* EXERCISE INSTRUCTIONS:
The copy you produce must repeat each record exactly and contain no pictures.

* GIVEN DATA:
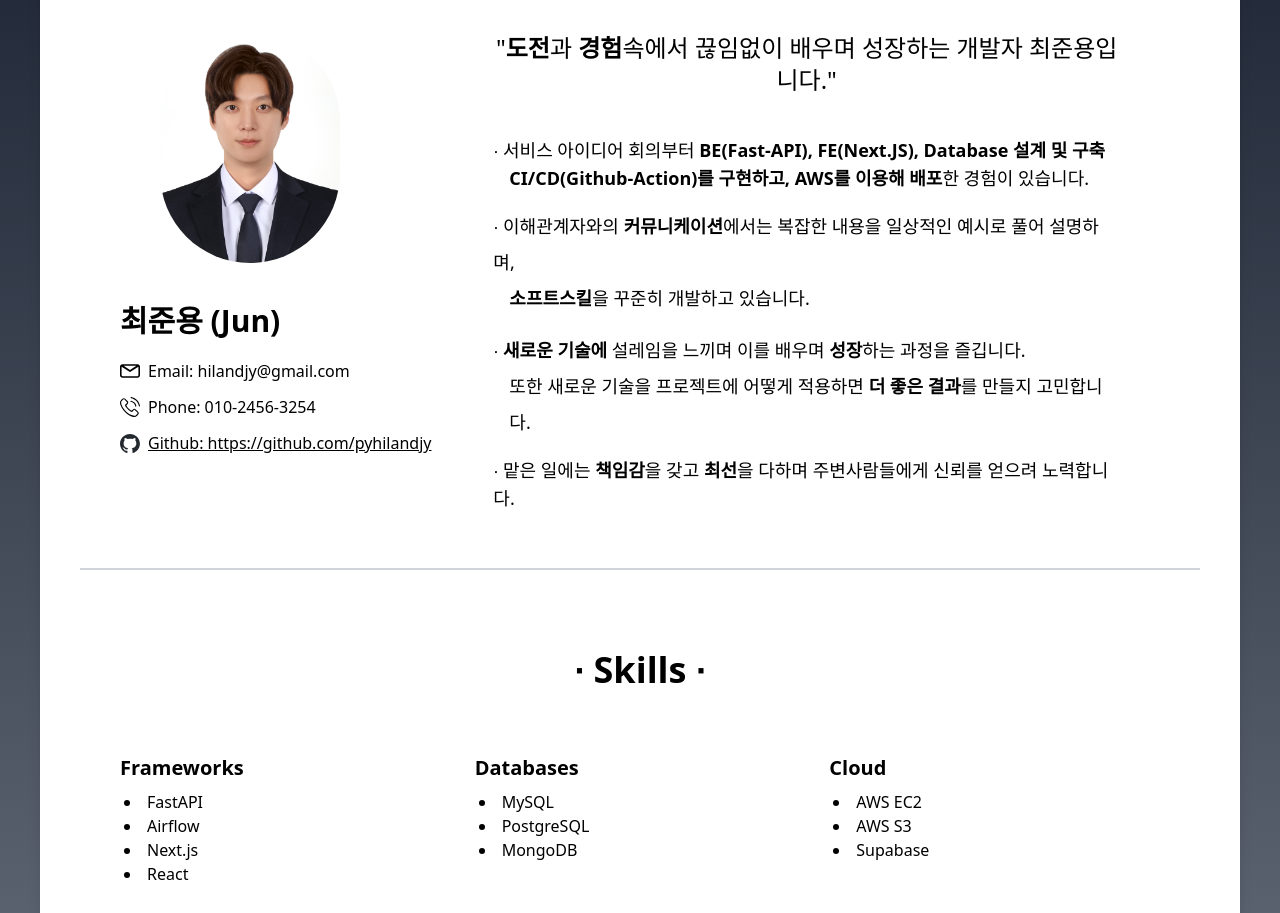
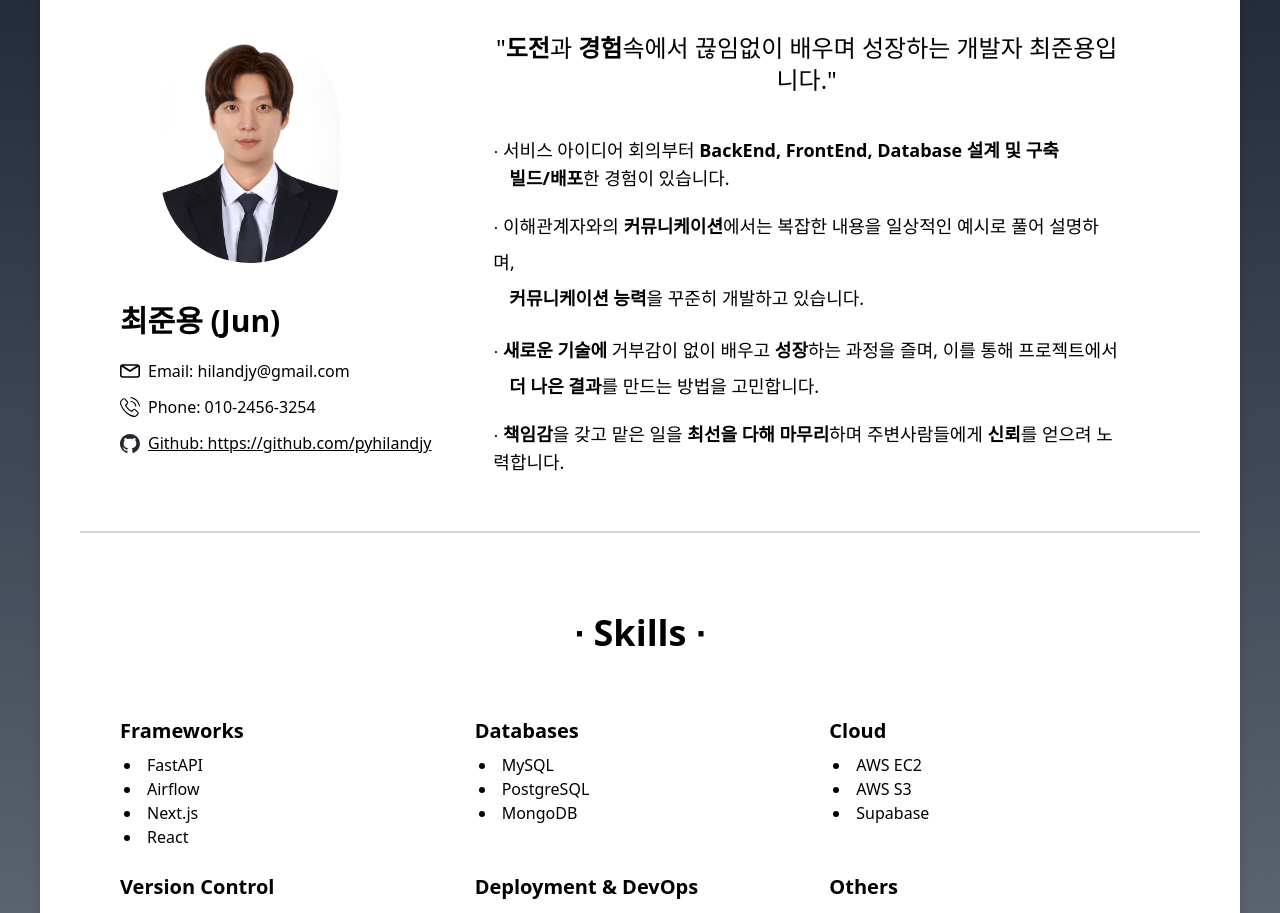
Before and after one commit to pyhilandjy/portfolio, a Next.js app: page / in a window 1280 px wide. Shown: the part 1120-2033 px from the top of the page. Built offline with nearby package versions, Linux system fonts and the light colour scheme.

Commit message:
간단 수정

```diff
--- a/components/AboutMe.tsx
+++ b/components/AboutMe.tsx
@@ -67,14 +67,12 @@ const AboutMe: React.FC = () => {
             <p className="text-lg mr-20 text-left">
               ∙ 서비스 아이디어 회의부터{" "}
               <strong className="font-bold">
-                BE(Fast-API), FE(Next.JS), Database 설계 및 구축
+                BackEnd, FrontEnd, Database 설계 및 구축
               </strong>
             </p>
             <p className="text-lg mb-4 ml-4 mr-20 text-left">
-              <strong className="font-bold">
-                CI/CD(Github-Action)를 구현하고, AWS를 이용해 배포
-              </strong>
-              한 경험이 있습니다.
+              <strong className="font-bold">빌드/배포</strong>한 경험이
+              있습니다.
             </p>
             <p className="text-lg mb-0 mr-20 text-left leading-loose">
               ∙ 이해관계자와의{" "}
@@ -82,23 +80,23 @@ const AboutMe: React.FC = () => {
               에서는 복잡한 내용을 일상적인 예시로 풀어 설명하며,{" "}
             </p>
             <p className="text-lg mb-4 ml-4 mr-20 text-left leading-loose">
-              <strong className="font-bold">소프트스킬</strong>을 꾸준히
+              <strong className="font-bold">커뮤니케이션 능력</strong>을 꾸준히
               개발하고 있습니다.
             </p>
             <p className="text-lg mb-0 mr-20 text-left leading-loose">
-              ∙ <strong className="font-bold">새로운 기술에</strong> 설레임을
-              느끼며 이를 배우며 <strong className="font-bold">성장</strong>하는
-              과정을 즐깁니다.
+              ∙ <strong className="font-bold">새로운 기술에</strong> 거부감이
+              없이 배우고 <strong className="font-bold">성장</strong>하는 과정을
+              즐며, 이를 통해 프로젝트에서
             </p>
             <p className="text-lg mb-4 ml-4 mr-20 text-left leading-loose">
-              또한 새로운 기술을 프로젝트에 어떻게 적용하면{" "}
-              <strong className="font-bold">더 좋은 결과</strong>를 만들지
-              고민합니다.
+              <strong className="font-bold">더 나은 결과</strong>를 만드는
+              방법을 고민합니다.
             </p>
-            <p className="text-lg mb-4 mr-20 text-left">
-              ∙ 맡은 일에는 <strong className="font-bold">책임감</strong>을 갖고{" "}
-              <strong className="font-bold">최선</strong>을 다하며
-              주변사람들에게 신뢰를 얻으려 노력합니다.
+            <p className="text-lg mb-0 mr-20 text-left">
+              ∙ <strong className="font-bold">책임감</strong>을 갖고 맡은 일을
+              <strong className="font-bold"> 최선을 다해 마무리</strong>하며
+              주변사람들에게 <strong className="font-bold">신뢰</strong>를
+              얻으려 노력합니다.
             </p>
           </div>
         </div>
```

* OUTPUT OF THE EXERCISE:
Before and after one commit to pyhilandjy/portfolio, a Next.js app: page / in a window 1280 px wide. Shown: the part 1120-2033 px from the top of the page. Built offline with nearby package versions, Linux system fonts and the light colour scheme.

Commit message:
간단 수정

```diff
--- a/components/AboutMe.tsx
+++ b/components/AboutMe.tsx
@@ -67,14 +67,12 @@ const AboutMe: React.FC = () => {
             <p className="text-lg mr-20 text-left">
               ∙ 서비스 아이디어 회의부터{" "}
               <strong className="font-bold">
-                BE(Fast-API), FE(Next.JS), Database 설계 및 구축
+                BackEnd, FrontEnd, Database 설계 및 구축
               </strong>
             </p>
             <p className="text-lg mb-4 ml-4 mr-20 text-left">
-              <strong className="font-bold">
-                CI/CD(Github-Action)를 구현하고, AWS를 이용해 배포
-              </strong>
-              한 경험이 있습니다.
+              <strong className="font-bold">빌드/배포</strong>한 경험이
+              있습니다.
             </p>
             <p className="text-lg mb-0 mr-20 text-left leading-loose">
               ∙ 이해관계자와의{" "}
@@ -82,23 +80,23 @@ const AboutMe: React.FC = () => {
               에서는 복잡한 내용을 일상적인 예시로 풀어 설명하며,{" "}
             </p>
             <p className="text-lg mb-4 ml-4 mr-20 text-left leading-loose">
-              <strong className="font-bold">소프트스킬</strong>을 꾸준히
+              <strong className="font-bold">커뮤니케이션 능력</strong>을 꾸준히
               개발하고 있습니다.
             </p>
             <p className="text-lg mb-0 mr-20 text-left leading-loose">
-              ∙ <strong className="font-bold">새로운 기술에</strong> 설레임을
-              느끼며 이를 배우며 <strong className="font-bold">성장</strong>하는
-              과정을 즐깁니다.
+              ∙ <strong className="font-bold">새로운 기술에</strong> 거부감이
+              없이 배우고 <strong className="font-bold">성장</strong>하는 과정을
+              즐며, 이를 통해 프로젝트에서
             </p>
             <p className="text-lg mb-4 ml-4 mr-20 text-left leading-loose">
-              또한 새로운 기술을 프로젝트에 어떻게 적용하면{" "}
-              <strong className="font-bold">더 좋은 결과</strong>를 만들지
-              고민합니다.
+              <strong className="font-bold">더 나은 결과</strong>를 만드는
+              방법을 고민합니다.
             </p>
-            <p className="text-lg mb-4 mr-20 text-left">
-              ∙ 맡은 일에는 <strong className="font-bold">책임감</strong>을 갖고{" "}
-              <strong className="font-bold">최선</strong>을 다하며
-              주변사람들에게 신뢰를 얻으려 노력합니다.
+            <p className="text-lg mb-0 mr-20 text-left">
+              ∙ <strong className="font-bold">책임감</strong>을 갖고 맡은 일을
+              <strong className="font-bold"> 최선을 다해 마무리</strong>하며
+              주변사람들에게 <strong className="font-bold">신뢰</strong>를
+              얻으려 노력합니다.
             </p>
           </div>
         </div>
```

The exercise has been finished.